Tuesday, January 12, 2010
Portrait Project - Request for Advice
I am starting a new project based upon taking portraits of a particular population I have been researching for some time now. With that in mind I recently had an opportunity to practice taking portraits as sort of a pre-project exercise. Here I give you the results, some explanation of the setting and finally ask for advice for my project.
The Setting: I have been frequenting a certain izakaya for the last several years and have become well-known by the owner, staff and regular customers. Many of these people have become good friends. Often times I take photos and I have actually posted photos of this setting on VAOJ before. I am not sure how many of these people understand that I am a visual anthropologist, but they do understand I am a university professor and I have been accepted as a regular customer. This year the izakaya scheduled a special shinnenkai, or new year's party, offering participants food and all you drink for four hours for a mere 2000 yen.
The Ethics: When I made my reservation to attend I asked the owner if I could take photos and I was given permission to do so. Before and during the event I made it known to all that I was the official photographer. Everyone seemed happy to have their photographs taken. By the end of the event the owner was making sure I was getting photos of certain individuals. Only one person had an objection to being photographed and I honored her/his request. I also made sure that s/he did not appear in any public or posted photographs by accident. I am giving copies of photographs to the owner and making many of them available on my Flickr account to other customers and friends.

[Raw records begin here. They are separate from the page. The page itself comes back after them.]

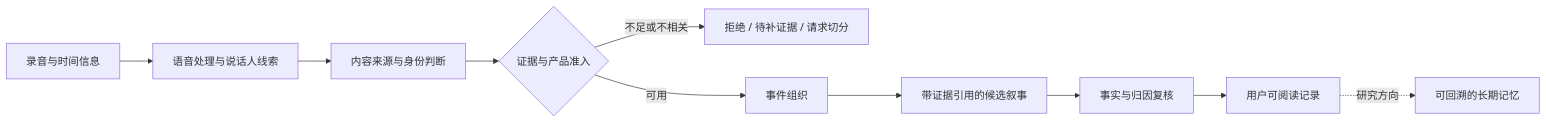
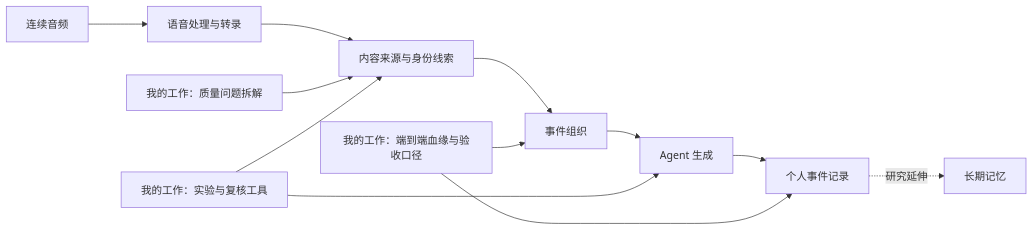
Before and after one commit to xiao222xian/audio-memory-research-notes: the diagram in README.md, drawn with Mermaid. The commit also changed other lines of this file and 13 other files, not shown here.

````diff
--- a/README.md
+++ b/README.md
@@ -23,12 +34,14 @@
 ```mermaid
 flowchart LR
-  A[录音与时间信息] --> B[语音处理与说话人线索]
-  B --> C[内容来源与身份判断]
-  C --> D{证据与产品准入}
-  D -->|不足或不相关| X[拒绝 / 待补证据 / 请求切分]
-  D -->|可用| E[事件组织]
-  E --> F[带证据引用的候选叙事]
-  F --> G[事实与归因复核]
-  G --> H[用户可阅读记录]
-  H -.研究方向.-> I[可回溯的长期记忆]
+    A[连续音频] --> B[语音处理与转录]
+    B --> C[内容来源与身份线索]
+    C --> D[事件组织]
+    D --> E[Agent 生成]
+    E --> F[个人事件记录]
+    F -.研究延伸.-> G[长期记忆]
+    H[我的工作：质量问题拆解] --> C
+    I[我的工作：实验与复核工具] --> C
+    I --> E
+    J[我的工作：端到端血缘与验收口径] --> D
+    J --> F
 ```
````
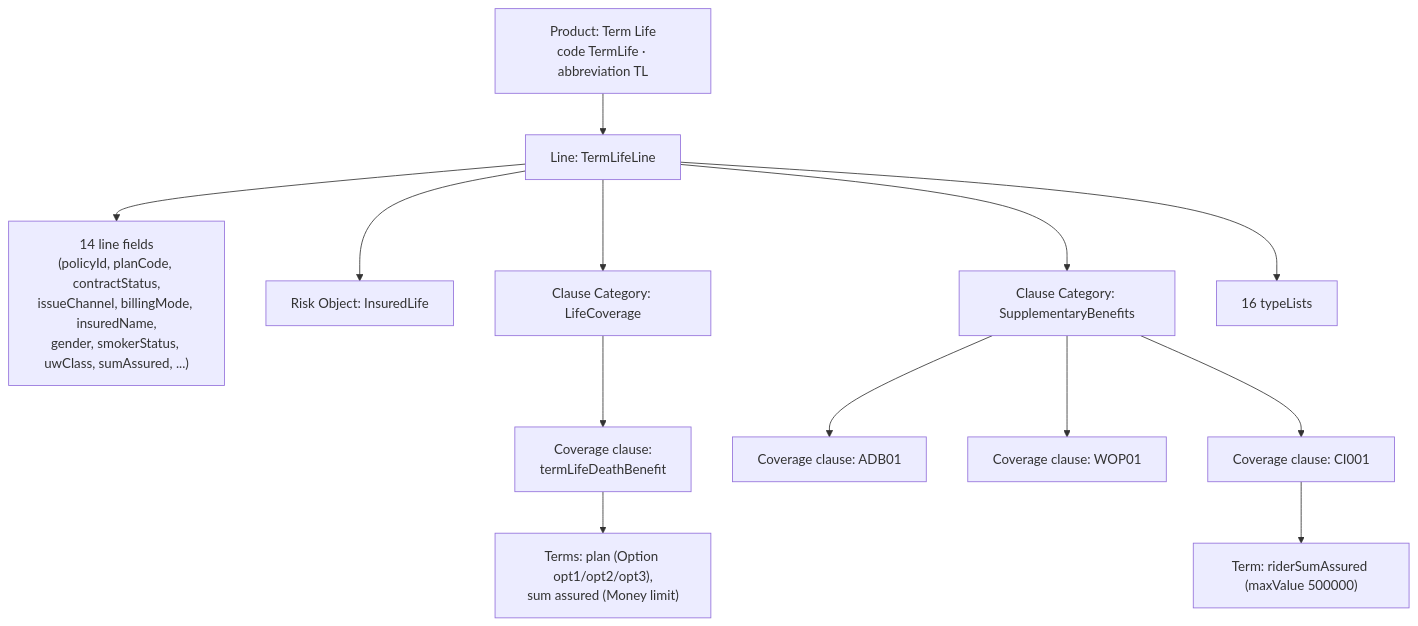
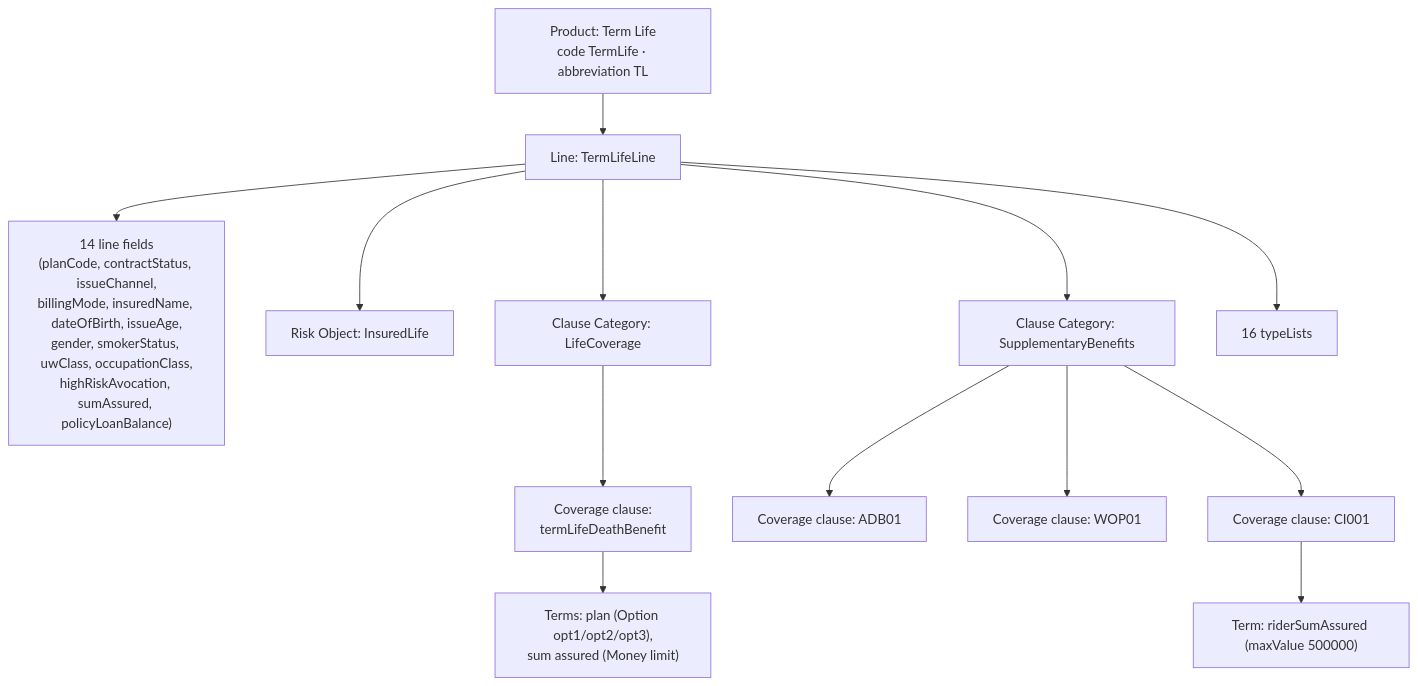
One commit to blitzy-public-samples/blitzy-LIFE400 changed the second of 2 diagrams in discovery/product-discovery-summary.md. Above: the diagram before and after it, drawn with Mermaid. The commit also changed other lines of this file and 1 other file, not shown here.

````diff
--- a/discovery/product-discovery-summary.md
+++ b/discovery/product-discovery-summary.md
@@ -292,15 +347,15 @@
 ```mermaid
 graph TD
     P["Product: Term Life<br/>code TermLife · abbreviation TL"] --> L["Line: TermLifeLine"]
-    L --> FLD["14 line fields<br/>(policyId, planCode, contractStatus,<br/>issueChannel, billingMode, insuredName,<br/>gender, smokerStatus, uwClass, sumAssured, ...)"]
+    L --> FLD["14 line fields<br/>(planCode, contractStatus, issueChannel,<br/>billingMode, insuredName, dateOfBirth, issueAge,<br/>gender, smokerStatus, uwClass, occupationClass,<br/>highRiskAvocation, sumAssured, policyLoanBalance)"]
     L --> RO["Risk Object: InsuredLife"]
     L --> CC1["Clause Category: LifeCoverage"]
     L --> CC2["Clause Category: SupplementaryBenefits"]
     L --> TLS["16 typeLists"]
     CC1 --> CL0["Coverage clause:<br/>termLifeDeathBenefit"]
     CC2 --> CL1["Coverage clause: ADB01"]
     CC2 --> CL2["Coverage clause: WOP01"]
     CC2 --> CL3["Coverage clause: CI001"]
     CL0 --> T0["Terms: plan (Option opt1/opt2/opt3),<br/>sum assured (Money limit)"]
     CL3 --> T3["Term: riderSumAssured (maxValue 500000)"]
 ```
````
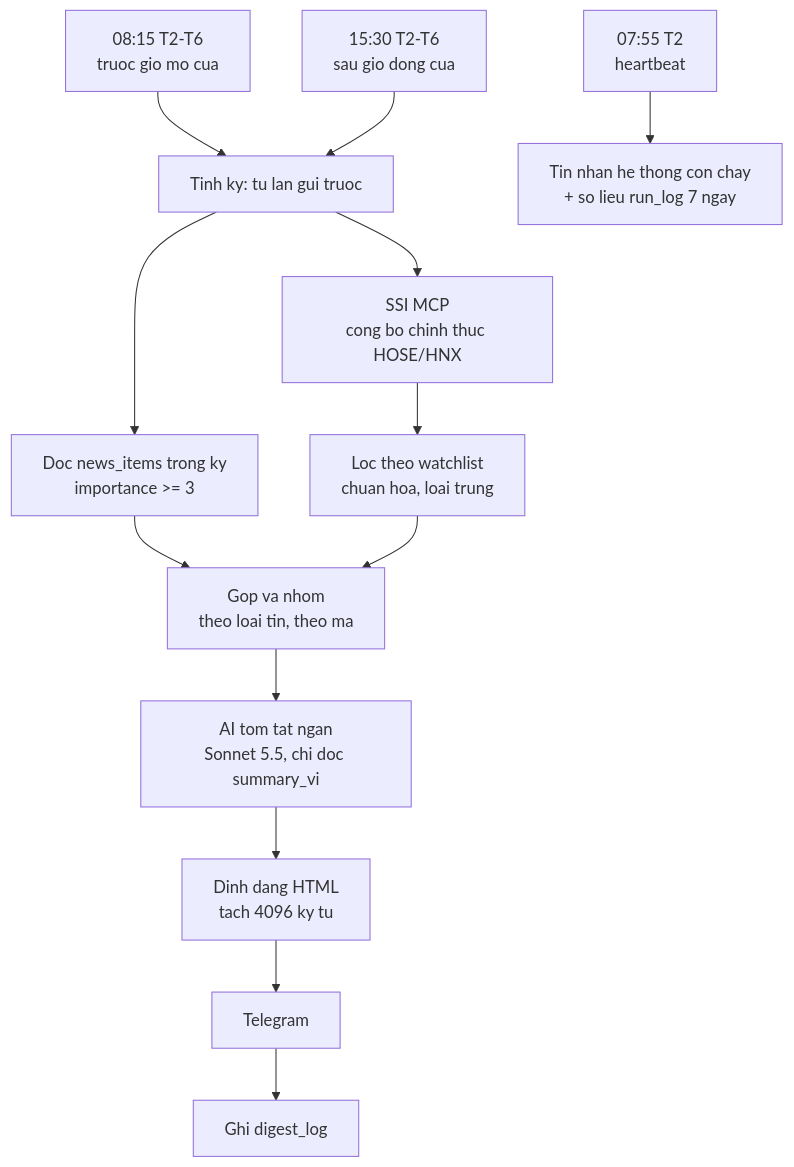
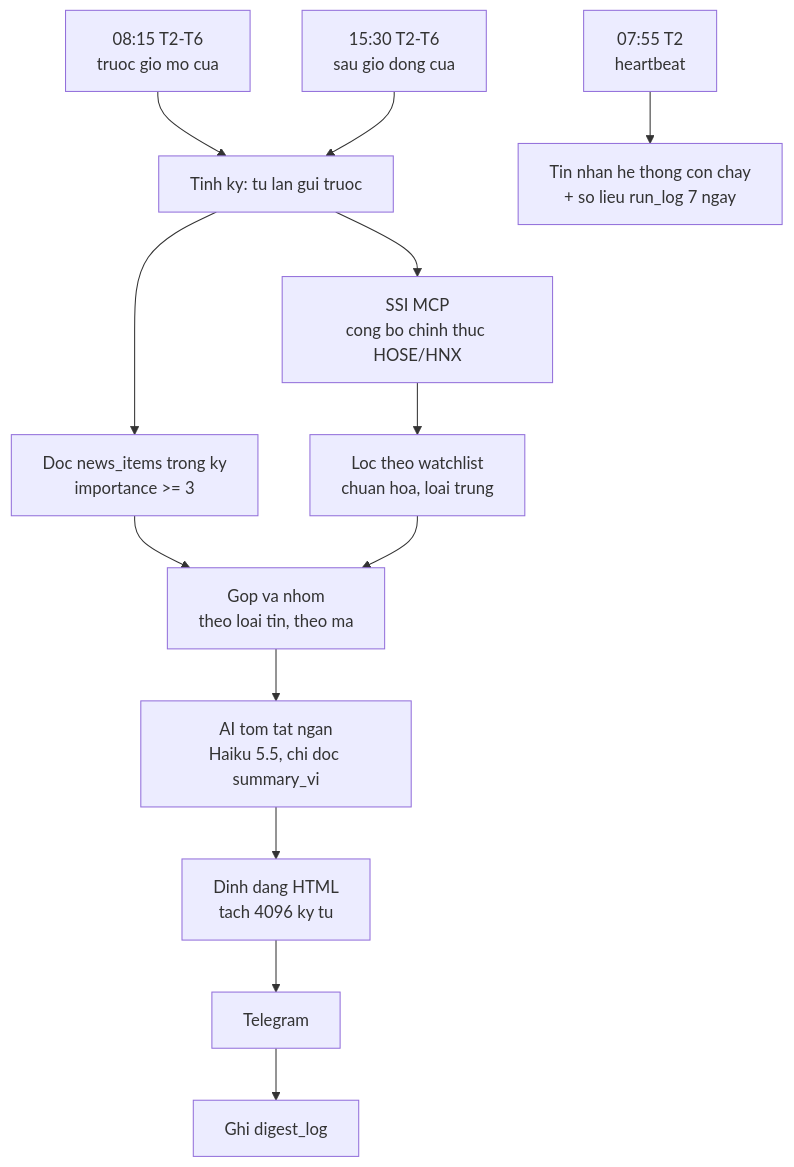
The second of 2 diagrams in automation/vn-news-monitor/docs/DESIGN.md (lilrick23/n8n), drawn with Mermaid before and after one commit. The commit also changed other lines of this file and 50 other files, not shown here.

````diff
--- a/automation/vn-news-monitor/docs/DESIGN.md
+++ b/automation/vn-news-monitor/docs/DESIGN.md
@@ -79,15 +79,15 @@
 ```mermaid
 flowchart TD
     D1[08:15 T2-T6<br/>truoc gio mo cua] --> RANGE
     D2[15:30 T2-T6<br/>sau gio dong cua] --> RANGE
     D3[07:55 T2<br/>heartbeat] --> HB[Tin nhan he thong con chay<br/>+ so lieu run_log 7 ngay]
     RANGE[Tinh ky: tu lan gui truoc] --> READ[Doc news_items trong ky<br/>importance >= 3]
     RANGE --> SSI[SSI MCP<br/>cong bo chinh thuc HOSE/HNX]
     SSI --> SSIF[Loc theo watchlist<br/>chuan hoa, loai trung]
     READ --> MERGE[Gop va nhom<br/>theo loai tin, theo ma]
     SSIF --> MERGE
-    MERGE --> SUM[AI tom tat ngan<br/>Sonnet 5.5, chi doc summary_vi]
+    MERGE --> SUM[AI tom tat ngan<br/>Haiku 5.5, chi doc summary_vi]
     SUM --> FMT[Dinh dang HTML<br/>tach 4096 ky tu]
     FMT --> SEND[Telegram]
     SEND --> LOGD[Ghi digest_log]
 ```
````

I include getting permission in such detail because of my interest in the ethics of photographing in the Japanese public and because of some recent blogs discussing photographing in public without prior permission and almost bragging about still shooting when asked not to. (I commented about this on one particular blog and warned about the strict/paranoid laws in Japan, but the author responded by deleting my comments.) I discuss ethics and legalities not to discourage students/people from taking photos in public but rather to encourage interaction. By simply asking permission one can start a dialogue and get more information about the context of the photo. Respecting the people one photographs is important as well.
Anyway, I found myself in a very advantageous setting where people were allowing me to get in their face and take photos of them. Here are my results. I beg feedback and advice from VAOJ readers about theses portraits.
The Questions: In particular I am interested in the following two questions:
1) What information would you like to have included with an individual's portrait? (For example, age, occupation, education, hobbies, etc.)
2) What information would you like to have included that would put these portraits in a Japanese context? I see this project as ethnographic in nature, so how can I make sure my audience(s) understand I am describing Japanese culture(s)?
Advice on photographic technique is also solicited. Most of these portraits were close-up shots with very little cropping done after the photo was taken. I tweeked exposure and contrast a bit when needed (usually to compensate for poor lighting).
As I said before, very little cropping was done after taking the photograph. No cropping was done in the following shot. The blurring effect comes from the person making the infamous peace sign during the shot.
Black and white or color?
The last shot I cropped a lot out in an attempt at artistic endeavor. Of course I want to focus on her face, but I also want to have my audience(s) wonder about what is being cropped out as well.
Black and white or color?
For my project I want to focus on the face (I think) of the individual within Japanese cultural contexts. So once again I ask for your advice and feedback.
The shinnenkai was a lot of fun as well as a chance for an academic exercise. This year has been important for the izakaya because the master has begun to turn over the shop to his daughter and her husband. So stay tuned, there might be more posting on this izakaya. In the meantime, if you are interested you can click here to see more shots of the shinnenkai.